A little over a year ago, a routine audit at Wal-Mart reported a few missing exit signs at the company's stores and warehouses. As the audit continued, more and more signs turned up missing, and a month ago, Wal-Mart revealed that as many as 20% of the 70,000 signs at its 4500 facilities cannot be accounted for, a stunning total of 15,800 signs in all.
This would be of no particular concern -- except that the signs are radioactive. They contain tritium gas, a form of hydrogen which is used for emergency exit signs because of its ability to glow in the dark when the power goes out.
The signs are being stolen (probably by underpaid Wal-Mart employees) because Tritium is valuable and cannot be traced. The same glow-in-the-dark ability used in the exit signs makes it popular for gun sights, and other night-time powerless illumination devices.
The claim that this is all a dirty bomb plot is a bit silly when you realize that the instant tritium is released, it floats upward
(think Hindenburg) away from the ground and away from people.
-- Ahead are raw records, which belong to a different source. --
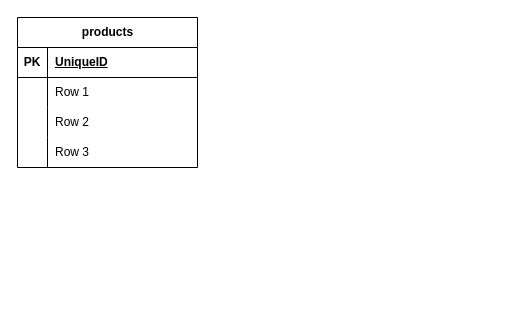
This is database/diagram.drawio from phuocbt9x/bop-shop, a draw.io file, before an edit. Source tidied: cells renumbered, new cells numbered last; positions are measured from the earlier drawing's top-left corner, leaving out a move shared by most shapes. Both pictures are drawn from the tidied source at 100%, with x=0, y=0 at pixel (17, 17).
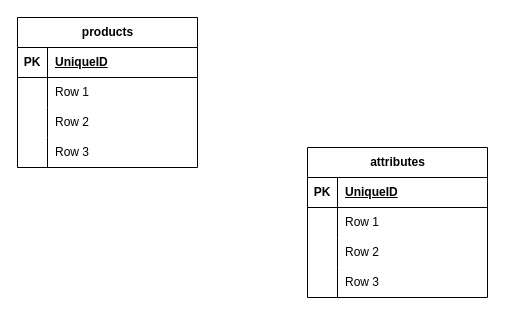
Above is the later version.

Commit message (it also covers changes not shown here):
Cập nhật diagram.drawio

The edit, as a diff of the source:
```diff
@@
+    <mxCell id="15" value="attributes" style="shape=table;startSize=30;childLayout=tableLayout;rowLines=0;fontStyle=1;align=center;html=1;" parent="1" vertex="1">
+      <mxGeometry x="290" y="130" width="180" height="150" as="geometry" />
+    </mxCell>
+    <mxCell id="16" style="shape=tableRow;horizontal=0;startSize=0;swimlaneHead=0;swimlaneBody=0;fillColor=none;top=0;left=0;right=0;bottom=1;" parent="15" vertex="1">
+      <mxGeometry y="30" width="180" height="30" as="geometry" />
+    </mxCell>
+    <mxCell id="17" value="PK" style="shape=partialRectangle;fillColor=none;top=0;left=0;bottom=0;right=0;fontStyle=1;overflow=hidden;whiteSpace=wrap;html=1;" parent="16" vertex="1">
+      <mxGeometry width="30" height="30" as="geometry" />
+    </mxCell>
+    <mxCell id="18" value="UniqueID" style="shape=partialRectangle;fillColor=none;top=0;left=0;bottom=0;right=0;align=left;spacingLeft=6;fontStyle=5;overflow=hidden;whiteSpace=wrap;html=1;" parent="16" vertex="1">
+      <mxGeometry x="30" width="150" height="30" as="geometry" />
+    </mxCell>
+    <mxCell id="19" style="shape=tableRow;horizontal=0;startSize=0;swimlaneHead=0;swimlaneBody=0;fillColor=none;top=0;left=0;right=0;bottom=0;" parent="15" vertex="1">
+      <mxGeometry y="60" width="180" height="30" as="geometry" />
+    </mxCell>
+    <mxCell id="20" style="shape=partialRectangle;fillColor=none;top=0;left=0;bottom=0;right=0;overflow=hidden;whiteSpace=wrap;html=1;" parent="19" vertex="1">
+      <mxGeometry width="30" height="30" as="geometry" />
+    </mxCell>
+    <mxCell id="21" value="Row 1" style="shape=partialRectangle;fillColor=none;top=0;left=0;bottom=0;right=0;align=left;spacingLeft=6;overflow=hidden;whiteSpace=wrap;html=1;" parent="19" vertex="1">
+      <mxGeometry x="30" width="150" height="30" as="geometry" />
+    </mxCell>
+    <mxCell id="22" style="shape=tableRow;horizontal=0;startSize=0;swimlaneHead=0;swimlaneBody=0;fillColor=none;top=0;left=0;right=0;bottom=0;" parent="15" vertex="1">
+      <mxGeometry y="90" width="180" height="30" as="geometry" />
+    </mxCell>
+    <mxCell id="23" style="shape=partialRectangle;fillColor=none;top=0;left=0;bottom=0;right=0;overflow=hidden;whiteSpace=wrap;html=1;" parent="22" vertex="1">
+      <mxGeometry width="30" height="30" as="geometry" />
+    </mxCell>
+    <mxCell id="24" value="Row 2" style="shape=partialRectangle;fillColor=none;top=0;left=0;bottom=0;right=0;align=left;spacingLeft=6;overflow=hidden;whiteSpace=wrap;html=1;" parent="22" vertex="1">
+      <mxGeometry x="30" width="150" height="30" as="geometry" />
+    </mxCell>
+    <mxCell id="25" style="shape=tableRow;horizontal=0;startSize=0;swimlaneHead=0;swimlaneBody=0;fillColor=none;top=0;left=0;right=0;bottom=0;" parent="15" vertex="1">
+      <mxGeometry y="120" width="180" height="30" as="geometry" />
+    </mxCell>
+    <mxCell id="26" style="shape=partialRectangle;fillColor=none;top=0;left=0;bottom=0;right=0;overflow=hidden;whiteSpace=wrap;html=1;" parent="25" vertex="1">
+      <mxGeometry width="30" height="30" as="geometry" />
+    </mxCell>
+    <mxCell id="27" value="Row 3" style="shape=partialRectangle;fillColor=none;top=0;left=0;bottom=0;right=0;align=left;spacingLeft=6;overflow=hidden;whiteSpace=wrap;html=1;" parent="25" vertex="1">
+      <mxGeometry x="30" width="150" height="30" as="geometry" />
+    </mxCell>
```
Yes, it will eventually combine with free oxygen to form water, but by that time it will have become so dilute as to be undetectable against background radiation.